▶ **Aim of the exercise**: Copy the whole listing verbatim.

▶ **Dataset excerpts**:
——

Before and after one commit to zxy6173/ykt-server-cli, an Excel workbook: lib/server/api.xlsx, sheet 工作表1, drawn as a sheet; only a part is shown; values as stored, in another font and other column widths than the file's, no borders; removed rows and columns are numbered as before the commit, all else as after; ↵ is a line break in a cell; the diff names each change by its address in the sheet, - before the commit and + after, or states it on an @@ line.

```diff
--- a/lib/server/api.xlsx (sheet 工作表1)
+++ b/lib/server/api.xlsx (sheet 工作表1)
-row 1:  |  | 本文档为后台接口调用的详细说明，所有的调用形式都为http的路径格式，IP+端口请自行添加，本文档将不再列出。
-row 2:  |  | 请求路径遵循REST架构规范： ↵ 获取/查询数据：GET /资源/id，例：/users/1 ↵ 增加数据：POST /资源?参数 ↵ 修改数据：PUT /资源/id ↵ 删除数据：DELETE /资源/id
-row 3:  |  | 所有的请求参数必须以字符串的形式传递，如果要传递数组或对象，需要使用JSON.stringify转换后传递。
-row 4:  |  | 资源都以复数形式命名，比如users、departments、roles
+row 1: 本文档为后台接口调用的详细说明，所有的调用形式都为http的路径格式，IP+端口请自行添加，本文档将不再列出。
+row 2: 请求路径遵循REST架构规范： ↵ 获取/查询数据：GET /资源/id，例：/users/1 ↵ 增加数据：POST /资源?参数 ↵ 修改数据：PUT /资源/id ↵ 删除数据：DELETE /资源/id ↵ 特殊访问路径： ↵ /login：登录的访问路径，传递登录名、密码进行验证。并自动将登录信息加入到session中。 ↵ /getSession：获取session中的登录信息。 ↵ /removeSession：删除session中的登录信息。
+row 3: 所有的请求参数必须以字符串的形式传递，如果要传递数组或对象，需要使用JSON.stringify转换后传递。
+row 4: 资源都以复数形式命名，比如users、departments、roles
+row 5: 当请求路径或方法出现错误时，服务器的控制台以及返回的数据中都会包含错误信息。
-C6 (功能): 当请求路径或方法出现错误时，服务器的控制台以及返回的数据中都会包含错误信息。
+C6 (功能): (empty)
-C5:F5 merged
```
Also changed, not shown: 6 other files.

——

▶ **Output of the task**:
Before and after one commit to zxy6173/ykt-server-cli, an Excel workbook: lib/server/api.xlsx, sheet 工作表1, drawn as a sheet; only a part is shown; values as stored, in another font and other column widths than the file's, no borders; removed rows and columns are numbered as before the commit, all else as after; ↵ is a line break in a cell; the diff names each change by its address in the sheet, - before the commit and + after, or states it on an @@ line.

```diff
--- a/lib/server/api.xlsx (sheet 工作表1)
+++ b/lib/server/api.xlsx (sheet 工作表1)
-row 1:  |  | 本文档为后台接口调用的详细说明，所有的调用形式都为http的路径格式，IP+端口请自行添加，本文档将不再列出。
-row 2:  |  | 请求路径遵循REST架构规范： ↵ 获取/查询数据：GET /资源/id，例：/users/1 ↵ 增加数据：POST /资源?参数 ↵ 修改数据：PUT /资源/id ↵ 删除数据：DELETE /资源/id
-row 3:  |  | 所有的请求参数必须以字符串的形式传递，如果要传递数组或对象，需要使用JSON.stringify转换后传递。
-row 4:  |  | 资源都以复数形式命名，比如users、departments、roles
+row 1: 本文档为后台接口调用的详细说明，所有的调用形式都为http的路径格式，IP+端口请自行添加，本文档将不再列出。
+row 2: 请求路径遵循REST架构规范： ↵ 获取/查询数据：GET /资源/id，例：/users/1 ↵ 增加数据：POST /资源?参数 ↵ 修改数据：PUT /资源/id ↵ 删除数据：DELETE /资源/id ↵ 特殊访问路径： ↵ /login：登录的访问路径，传递登录名、密码进行验证。并自动将登录信息加入到session中。 ↵ /getSession：获取session中的登录信息。 ↵ /removeSession：删除session中的登录信息。
+row 3: 所有的请求参数必须以字符串的形式传递，如果要传递数组或对象，需要使用JSON.stringify转换后传递。
+row 4: 资源都以复数形式命名，比如users、departments、roles
+row 5: 当请求路径或方法出现错误时，服务器的控制台以及返回的数据中都会包含错误信息。
-C6 (功能): 当请求路径或方法出现错误时，服务器的控制台以及返回的数据中都会包含错误信息。
+C6 (功能): (empty)
-C5:F5 merged
```
Also changed, not shown: 6 other files.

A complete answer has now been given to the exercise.